We’re investing: £238,271 to Professor Sanjay Sharma at St George’s, University of London.
Coronary heart disease is the build-up of fatty material, called atherosclerosis
, in the vessels that supply the heart with blood. Some athletes, usually considered at low risk for heart disease
, can still develop more coronary heart disease and show more evidence of silent heart attacks
than healthy people who exercise in moderation.
In this fellowship, Professor Sharma aims to address the question: Why are they more at risk?
220 healthy male endurance athletes aged 40-65 will be assessed with a variety of tests to understand their heart function and risk factors.
These tests include:
The goal is to understand the relationship between years of endurance exercise and the development of atherosclerosis. Dr Sharma expects that endurance athletes who have done the most exercise over many years will have more fatty plaques in their coronary arteries.
The team believe this could be down to not the exercise itself, but high blood pressure (both during exercise and resting) and diets that increase inflammation in the body, for example because they are high in red meat and fatty foods. Being able to confirm that these factors contribute to the development of coronary heart disease in athletes will provide guidance for doctors when advising about the potential risks of endurance exercise. This will allow older athletes to enjoy their active lifestyles in a safer way.
5. We want: to understand the changes that occur in heart cells during heart failure, so that it can be prevented.
We’re investing: £864,825 to Dr Michela Noseda at Imperial College London.
Cross section of cells found in the heart muscles.
This is a partnership grant between the BHF and the German Centre for Cardiovascular Research (DZHK).

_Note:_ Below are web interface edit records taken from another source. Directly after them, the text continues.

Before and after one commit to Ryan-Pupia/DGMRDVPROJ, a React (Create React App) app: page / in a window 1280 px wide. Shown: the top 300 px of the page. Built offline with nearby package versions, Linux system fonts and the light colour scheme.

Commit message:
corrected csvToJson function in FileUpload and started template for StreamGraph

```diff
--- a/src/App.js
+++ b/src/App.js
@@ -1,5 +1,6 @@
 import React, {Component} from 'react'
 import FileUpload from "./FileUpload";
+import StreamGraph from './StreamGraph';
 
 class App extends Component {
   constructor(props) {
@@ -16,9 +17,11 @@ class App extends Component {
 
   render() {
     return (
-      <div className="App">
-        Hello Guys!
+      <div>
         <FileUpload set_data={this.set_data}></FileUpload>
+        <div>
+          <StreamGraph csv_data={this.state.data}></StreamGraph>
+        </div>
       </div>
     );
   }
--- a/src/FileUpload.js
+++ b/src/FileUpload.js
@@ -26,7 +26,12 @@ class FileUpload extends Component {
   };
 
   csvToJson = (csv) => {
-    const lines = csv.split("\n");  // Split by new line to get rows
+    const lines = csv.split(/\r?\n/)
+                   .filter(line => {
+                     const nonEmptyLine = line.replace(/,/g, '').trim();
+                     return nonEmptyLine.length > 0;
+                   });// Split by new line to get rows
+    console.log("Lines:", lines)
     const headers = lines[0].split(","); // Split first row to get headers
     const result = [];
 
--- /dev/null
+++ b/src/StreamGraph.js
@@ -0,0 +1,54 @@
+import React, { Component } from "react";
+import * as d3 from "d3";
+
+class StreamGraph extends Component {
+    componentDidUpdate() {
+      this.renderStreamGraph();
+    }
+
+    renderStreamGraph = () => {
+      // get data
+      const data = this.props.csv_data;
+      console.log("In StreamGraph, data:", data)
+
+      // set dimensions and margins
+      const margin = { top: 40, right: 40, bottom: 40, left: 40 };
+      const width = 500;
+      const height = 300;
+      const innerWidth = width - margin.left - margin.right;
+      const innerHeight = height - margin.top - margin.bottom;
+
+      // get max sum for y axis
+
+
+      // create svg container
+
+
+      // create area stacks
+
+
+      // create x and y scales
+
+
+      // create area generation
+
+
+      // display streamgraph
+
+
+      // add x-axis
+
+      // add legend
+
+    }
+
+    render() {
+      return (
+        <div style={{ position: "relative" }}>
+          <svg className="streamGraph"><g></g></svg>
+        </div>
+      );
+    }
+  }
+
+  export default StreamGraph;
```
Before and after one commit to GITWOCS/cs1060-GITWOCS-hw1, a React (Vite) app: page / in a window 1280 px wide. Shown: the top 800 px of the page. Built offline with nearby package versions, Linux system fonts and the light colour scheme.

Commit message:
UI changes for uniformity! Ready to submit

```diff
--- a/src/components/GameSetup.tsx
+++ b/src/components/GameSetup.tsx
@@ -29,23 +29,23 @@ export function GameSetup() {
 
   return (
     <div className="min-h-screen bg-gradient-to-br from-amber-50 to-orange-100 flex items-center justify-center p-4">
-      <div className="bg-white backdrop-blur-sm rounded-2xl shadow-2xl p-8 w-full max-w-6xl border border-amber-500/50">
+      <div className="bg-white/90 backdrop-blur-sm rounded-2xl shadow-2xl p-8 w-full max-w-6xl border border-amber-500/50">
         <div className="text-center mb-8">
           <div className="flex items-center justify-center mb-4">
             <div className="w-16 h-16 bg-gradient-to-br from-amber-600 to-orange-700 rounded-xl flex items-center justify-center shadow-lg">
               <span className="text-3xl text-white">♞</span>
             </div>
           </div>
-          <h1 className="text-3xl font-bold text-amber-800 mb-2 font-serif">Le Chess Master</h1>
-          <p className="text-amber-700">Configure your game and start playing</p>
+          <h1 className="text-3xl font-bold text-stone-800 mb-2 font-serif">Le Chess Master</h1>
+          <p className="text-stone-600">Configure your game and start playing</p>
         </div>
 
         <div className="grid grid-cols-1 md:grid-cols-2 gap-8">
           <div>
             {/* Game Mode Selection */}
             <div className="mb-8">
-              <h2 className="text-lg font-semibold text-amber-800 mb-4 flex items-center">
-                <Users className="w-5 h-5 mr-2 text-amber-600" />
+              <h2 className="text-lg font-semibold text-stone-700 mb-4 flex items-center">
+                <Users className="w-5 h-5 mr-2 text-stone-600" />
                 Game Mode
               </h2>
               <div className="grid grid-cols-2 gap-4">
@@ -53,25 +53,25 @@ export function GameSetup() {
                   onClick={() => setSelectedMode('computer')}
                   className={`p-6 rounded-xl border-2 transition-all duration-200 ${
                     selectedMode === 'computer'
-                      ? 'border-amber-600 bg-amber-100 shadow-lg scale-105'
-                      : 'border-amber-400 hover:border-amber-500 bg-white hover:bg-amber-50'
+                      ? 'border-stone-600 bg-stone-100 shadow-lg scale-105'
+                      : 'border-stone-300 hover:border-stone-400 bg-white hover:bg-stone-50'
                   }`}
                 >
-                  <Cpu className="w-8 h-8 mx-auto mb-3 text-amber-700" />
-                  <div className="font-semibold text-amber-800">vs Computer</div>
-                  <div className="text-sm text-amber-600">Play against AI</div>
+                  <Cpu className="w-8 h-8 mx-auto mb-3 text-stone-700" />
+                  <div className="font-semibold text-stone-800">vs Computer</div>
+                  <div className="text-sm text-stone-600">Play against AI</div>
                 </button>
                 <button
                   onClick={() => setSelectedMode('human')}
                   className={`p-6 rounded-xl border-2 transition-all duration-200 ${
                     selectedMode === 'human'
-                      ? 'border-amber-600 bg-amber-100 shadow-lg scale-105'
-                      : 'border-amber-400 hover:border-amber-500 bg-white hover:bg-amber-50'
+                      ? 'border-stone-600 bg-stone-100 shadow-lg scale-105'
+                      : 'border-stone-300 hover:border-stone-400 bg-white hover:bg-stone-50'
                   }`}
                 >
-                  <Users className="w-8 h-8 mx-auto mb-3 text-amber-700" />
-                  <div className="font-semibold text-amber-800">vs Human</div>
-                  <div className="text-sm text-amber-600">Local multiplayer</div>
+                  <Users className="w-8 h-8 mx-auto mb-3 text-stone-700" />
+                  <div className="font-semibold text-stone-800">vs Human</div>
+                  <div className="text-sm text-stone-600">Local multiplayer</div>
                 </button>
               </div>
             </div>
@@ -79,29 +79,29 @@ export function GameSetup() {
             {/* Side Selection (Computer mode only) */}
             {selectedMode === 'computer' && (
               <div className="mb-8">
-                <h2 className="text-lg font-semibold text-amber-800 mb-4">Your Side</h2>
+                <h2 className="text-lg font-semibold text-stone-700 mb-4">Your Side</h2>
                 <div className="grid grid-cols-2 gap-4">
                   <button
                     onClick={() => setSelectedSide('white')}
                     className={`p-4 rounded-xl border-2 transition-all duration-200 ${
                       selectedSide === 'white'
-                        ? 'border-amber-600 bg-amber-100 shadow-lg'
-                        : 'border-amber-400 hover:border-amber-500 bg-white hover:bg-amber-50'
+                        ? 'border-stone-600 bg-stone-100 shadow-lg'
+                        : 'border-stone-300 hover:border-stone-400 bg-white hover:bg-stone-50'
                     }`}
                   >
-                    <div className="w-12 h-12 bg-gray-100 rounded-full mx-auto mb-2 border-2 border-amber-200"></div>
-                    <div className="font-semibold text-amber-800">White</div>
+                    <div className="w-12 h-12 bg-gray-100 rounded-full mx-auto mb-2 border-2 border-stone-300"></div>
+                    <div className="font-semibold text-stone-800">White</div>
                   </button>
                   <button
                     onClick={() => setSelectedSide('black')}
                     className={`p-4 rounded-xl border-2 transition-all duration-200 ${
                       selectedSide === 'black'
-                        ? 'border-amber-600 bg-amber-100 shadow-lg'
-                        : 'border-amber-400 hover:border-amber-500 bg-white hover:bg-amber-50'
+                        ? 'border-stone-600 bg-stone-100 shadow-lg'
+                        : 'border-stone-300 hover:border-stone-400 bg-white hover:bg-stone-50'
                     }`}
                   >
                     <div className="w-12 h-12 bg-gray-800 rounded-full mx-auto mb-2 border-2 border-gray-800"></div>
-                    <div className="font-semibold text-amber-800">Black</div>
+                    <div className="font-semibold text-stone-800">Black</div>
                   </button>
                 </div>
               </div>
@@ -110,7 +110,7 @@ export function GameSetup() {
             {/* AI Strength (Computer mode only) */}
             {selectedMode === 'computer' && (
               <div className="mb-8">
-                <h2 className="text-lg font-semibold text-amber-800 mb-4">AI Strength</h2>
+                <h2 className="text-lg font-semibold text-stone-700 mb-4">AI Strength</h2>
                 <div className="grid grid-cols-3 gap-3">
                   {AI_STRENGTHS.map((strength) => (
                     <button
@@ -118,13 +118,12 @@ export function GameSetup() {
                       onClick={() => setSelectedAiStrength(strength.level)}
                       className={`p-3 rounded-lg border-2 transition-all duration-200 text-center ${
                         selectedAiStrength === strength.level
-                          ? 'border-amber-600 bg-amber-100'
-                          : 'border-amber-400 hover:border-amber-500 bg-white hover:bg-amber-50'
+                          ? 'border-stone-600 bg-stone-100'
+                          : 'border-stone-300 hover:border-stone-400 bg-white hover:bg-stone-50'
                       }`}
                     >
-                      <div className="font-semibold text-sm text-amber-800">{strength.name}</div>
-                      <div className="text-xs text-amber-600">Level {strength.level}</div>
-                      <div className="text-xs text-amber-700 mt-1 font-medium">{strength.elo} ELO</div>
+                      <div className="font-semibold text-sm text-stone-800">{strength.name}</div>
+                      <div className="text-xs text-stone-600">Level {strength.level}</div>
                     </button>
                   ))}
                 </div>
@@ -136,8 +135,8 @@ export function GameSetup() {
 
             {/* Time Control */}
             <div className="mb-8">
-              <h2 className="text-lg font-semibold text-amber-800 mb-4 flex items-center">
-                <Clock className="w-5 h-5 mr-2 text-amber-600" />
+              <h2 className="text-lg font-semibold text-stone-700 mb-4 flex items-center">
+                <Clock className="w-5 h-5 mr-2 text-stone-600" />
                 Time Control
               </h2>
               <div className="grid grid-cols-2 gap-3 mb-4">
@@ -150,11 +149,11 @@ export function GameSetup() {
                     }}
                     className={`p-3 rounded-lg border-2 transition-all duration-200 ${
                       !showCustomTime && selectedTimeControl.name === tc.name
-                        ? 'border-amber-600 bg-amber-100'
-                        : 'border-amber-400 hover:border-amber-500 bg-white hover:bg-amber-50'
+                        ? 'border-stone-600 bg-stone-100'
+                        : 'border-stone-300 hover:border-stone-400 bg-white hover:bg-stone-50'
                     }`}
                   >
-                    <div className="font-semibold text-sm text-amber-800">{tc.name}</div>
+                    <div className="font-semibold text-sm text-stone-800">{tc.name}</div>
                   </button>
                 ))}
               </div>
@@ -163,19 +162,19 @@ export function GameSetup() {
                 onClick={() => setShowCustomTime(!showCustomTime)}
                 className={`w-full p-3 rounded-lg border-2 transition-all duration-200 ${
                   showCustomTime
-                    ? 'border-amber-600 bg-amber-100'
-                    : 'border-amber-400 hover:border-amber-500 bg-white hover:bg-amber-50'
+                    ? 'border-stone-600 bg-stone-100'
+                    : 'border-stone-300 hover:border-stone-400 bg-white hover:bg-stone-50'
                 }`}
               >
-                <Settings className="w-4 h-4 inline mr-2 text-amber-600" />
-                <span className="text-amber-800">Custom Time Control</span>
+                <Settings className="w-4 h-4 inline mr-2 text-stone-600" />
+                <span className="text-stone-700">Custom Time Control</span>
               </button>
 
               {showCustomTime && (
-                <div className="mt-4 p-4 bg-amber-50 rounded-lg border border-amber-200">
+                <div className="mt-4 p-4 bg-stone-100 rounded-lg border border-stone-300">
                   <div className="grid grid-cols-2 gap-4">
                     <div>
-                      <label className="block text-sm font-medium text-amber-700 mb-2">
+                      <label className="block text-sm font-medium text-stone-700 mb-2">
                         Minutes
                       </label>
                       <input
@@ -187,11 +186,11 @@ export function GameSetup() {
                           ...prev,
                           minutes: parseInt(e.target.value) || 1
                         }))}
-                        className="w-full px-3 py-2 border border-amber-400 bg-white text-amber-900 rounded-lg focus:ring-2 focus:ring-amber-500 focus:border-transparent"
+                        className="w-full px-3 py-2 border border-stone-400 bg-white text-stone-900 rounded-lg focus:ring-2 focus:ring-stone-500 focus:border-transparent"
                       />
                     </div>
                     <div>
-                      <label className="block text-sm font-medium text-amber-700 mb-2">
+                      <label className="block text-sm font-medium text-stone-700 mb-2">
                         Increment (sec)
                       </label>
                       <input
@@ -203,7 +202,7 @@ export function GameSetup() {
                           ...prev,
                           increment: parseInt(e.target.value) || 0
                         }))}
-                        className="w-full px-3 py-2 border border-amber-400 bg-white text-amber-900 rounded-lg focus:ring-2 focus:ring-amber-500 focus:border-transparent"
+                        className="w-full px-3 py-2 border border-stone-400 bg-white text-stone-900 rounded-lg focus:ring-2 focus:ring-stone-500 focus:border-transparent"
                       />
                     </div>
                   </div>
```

Heart failure affects up to 26 million people around the world. During heart failure, the heart is unable to pump strongly enough to meet the day-to-day demands of the body. It can also lead to electrical faults in the heart, which can result in abnormal heart rhythms.
Now, researchers in London and Berlin are joining forces to try to build a more precise understanding of what happens to cells during heart failure.
A healthy heart is made of billions of cells, including muscle cells, which function and contract in perfect harmony. But we don’t yet know the precise types and combinations of cells that make up different parts of the heart.
We know that physical symptoms of heart failure come about due to changes in the way these cells work together, and now Dr Noseda and her colleagues in Berlin are investigating how the individual cells change.
Working together, these British and German teams will use cutting-edge research technologies to analyse thousands of heart cells at once. They hope to reveal the exact types of cells that make up different parts of the heart, and when, where and what changes take place in each type of cell during heart failure. This will help them find potential ways to develop much-needed medicines to try to prevent or reverse heart damage.